Americans spend approximately $40 billion a year to maintain more than 32 million acres of lawn — an area roughly the size of Pennsylvania. We pour 270 billion gallons of water per week on our lawns. We apply 10 times more fertilizer, herbicides and pesticides than farmers do to their crops. And a typical gas lawn mower emits about the same quantity of volatile organic compounds in one hour as a car driven 350 miles.
Making meadows is a green alternative.
The easiest way to convert a portion of lawn to meadow is simply to mow only once or twice a year. Often the best sections to convert are those that are difficult to mow such as wet or steep areas. Other ideal locations include transition zones between turf and woodlands, stream corridors and areas underutilized for family recreation.
The benefits of changing from lawn to meadow are many, such as better habitat for wildlife, an increase in pollinator species and the beautiful visual appeal of meadows as the seasons change. You can start small, but beware: Making meadows can be addictive! After experiencing a few seasons of observing the meadow and its many inhabitants, you’ll never look at that sterile lawn of turf the same way again.

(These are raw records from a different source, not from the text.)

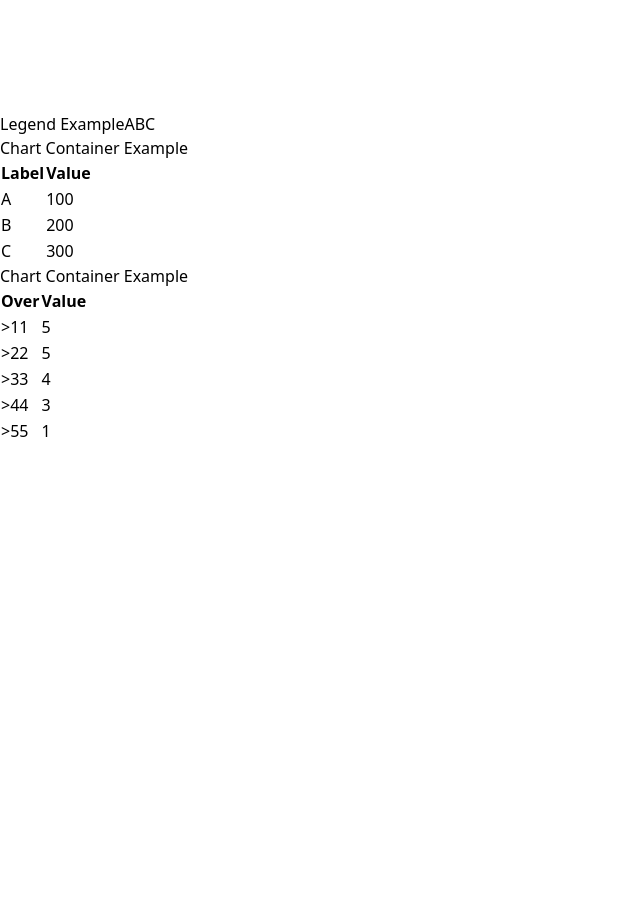
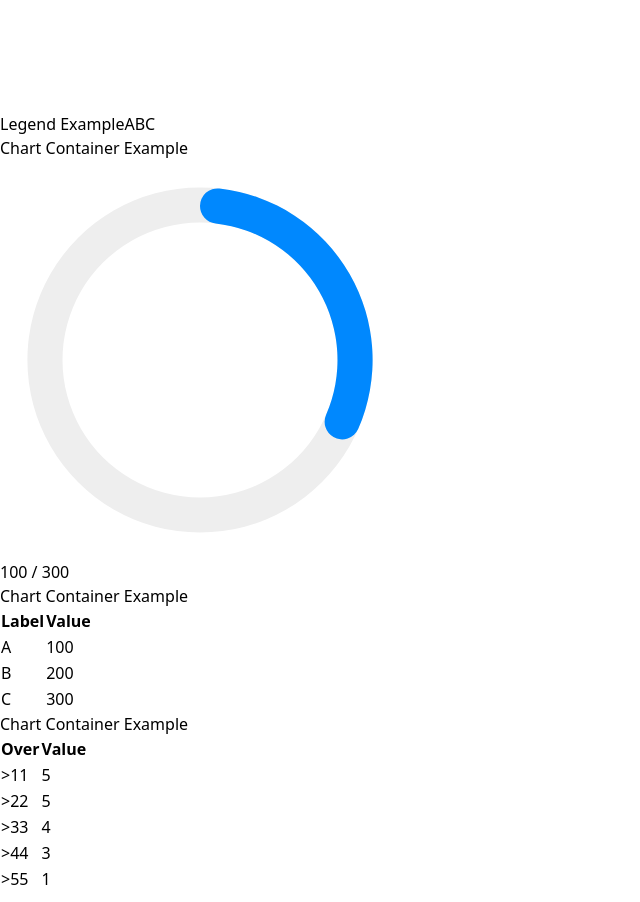
Before and after one commit to dev-hobeoung/hobeoung-ui-chart, a React (Vite) app: page / in a window 1280 px wide. Shown: the part 1180-2082 px from the top of the page, without its empty margins (0-640 px from the left). Before the commit the page ends 1634 px from the top, so only its background shows below. Built offline with nearby package versions, Linux system fonts and the light colour scheme.

Commit message:
feat: PiePercent 차트 추가

```diff
--- a/src/App.tsx
+++ b/src/App.tsx
@@ -68,6 +68,12 @@ function App() {
             ]}
           />
         </ChartContainer>
+        <ChartContainer title="Chart Container Example">
+          <ChartContainer.PiePercent
+            value={100}
+            total={300}
+          />
+        </ChartContainer>
       </div>
       {/* Grid */}
       <div className="flex">
--- /dev/null
+++ b/src/charts/pie/PiePercent.tsx
@@ -0,0 +1,49 @@
+import { PolarAngleAxis, RadialBar, RadialBarChart } from "recharts";
+
+export interface PiePercentProps {
+  value: number;
+  total: number;
+}
+
+/*
+  실제로는 PieChart가 아니라 RadialBarChart를 사용하여 구현하였다.
+  실제로 PiePercent는 PieChart에 해당하지도 않고 구현이 가능하지도 않다.
+*/
+export const PiePercent: React.FC<PiePercentProps> = ({ value, total }) => {
+
+  return (
+    <div className="relative w-[400px] h-[400px]">
+      <RadialBarChart
+        width={400}
+        height={400}
+        cx="50%"
+        cy="50%"
+        innerRadius="80%"
+        outerRadius="100%"
+        barSize={50}
+        data={[
+          { name: "percent", value: value * 100 / total, fill: "#0088FE" },
+        ]}
+        startAngle={90}
+        endAngle={-270}
+      >
+        <PolarAngleAxis
+          type="number"
+          domain={[0, 100]}
+          angleAxisId={0}
+          tick={false}
+        />
+        <RadialBar
+          background
+          cornerRadius={50}
+          dataKey="value"
+        />
+      </RadialBarChart>
+      <div className="absolute top-1/2 left-1/2 transform -translate-x-1/2 -translate-y-1/2
+        text-2xl font-bold text-blue-500"
+      >
+        {`${value} / ${total}`}
+      </div>
+    </div>
+  )
+}
--- a/src/container/ChartContainer.tsx
+++ b/src/container/ChartContainer.tsx
@@ -7,6 +7,7 @@ import { ChartDataType } from "../charts/DataType";
 import { Pie } from "../charts/pie/Pie";
 import { Grid } from "../charts/grid/Grid";
 import { GridOver } from "../charts/grid/GridOver";
+import { PiePercent } from "../charts/pie/PiePercent";
 
 export interface ChartContainerProps extends HTMLAttributes<HTMLDivElement> {
   title: string;
@@ -32,6 +33,11 @@ const ChartContainer = ({ title, children, ...divProps }: ChartContainerProps) =
     }
     else if (React.isValidElement(child) && child.type === Pie) {
       chart = child;
+    }
+    else if (React.isValidElement(child) && child.type === PiePercent) {
+      chart = child;
+      useLegend = false;
+      useFilter = false;
     }
     else if (React.isValidElement(child) && child.type === Grid) {
       chart = child;
@@ -105,6 +111,7 @@ const ChartContainer = ({ title, children, ...divProps }: ChartContainerProps) =
 ChartContainer.Legend = Legend;
 ChartContainer.Heatmap = Heatmap;
 ChartContainer.Pie = Pie;
+ChartContainer.PiePercent = PiePercent;
 ChartContainer.Grid = Grid;
 ChartContainer.GridOver = GridOver;
 
```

Kirsten Werner is communications director at Natural Lands Trust. For more information about this topic, download this article from Natural Lands Trust’s website.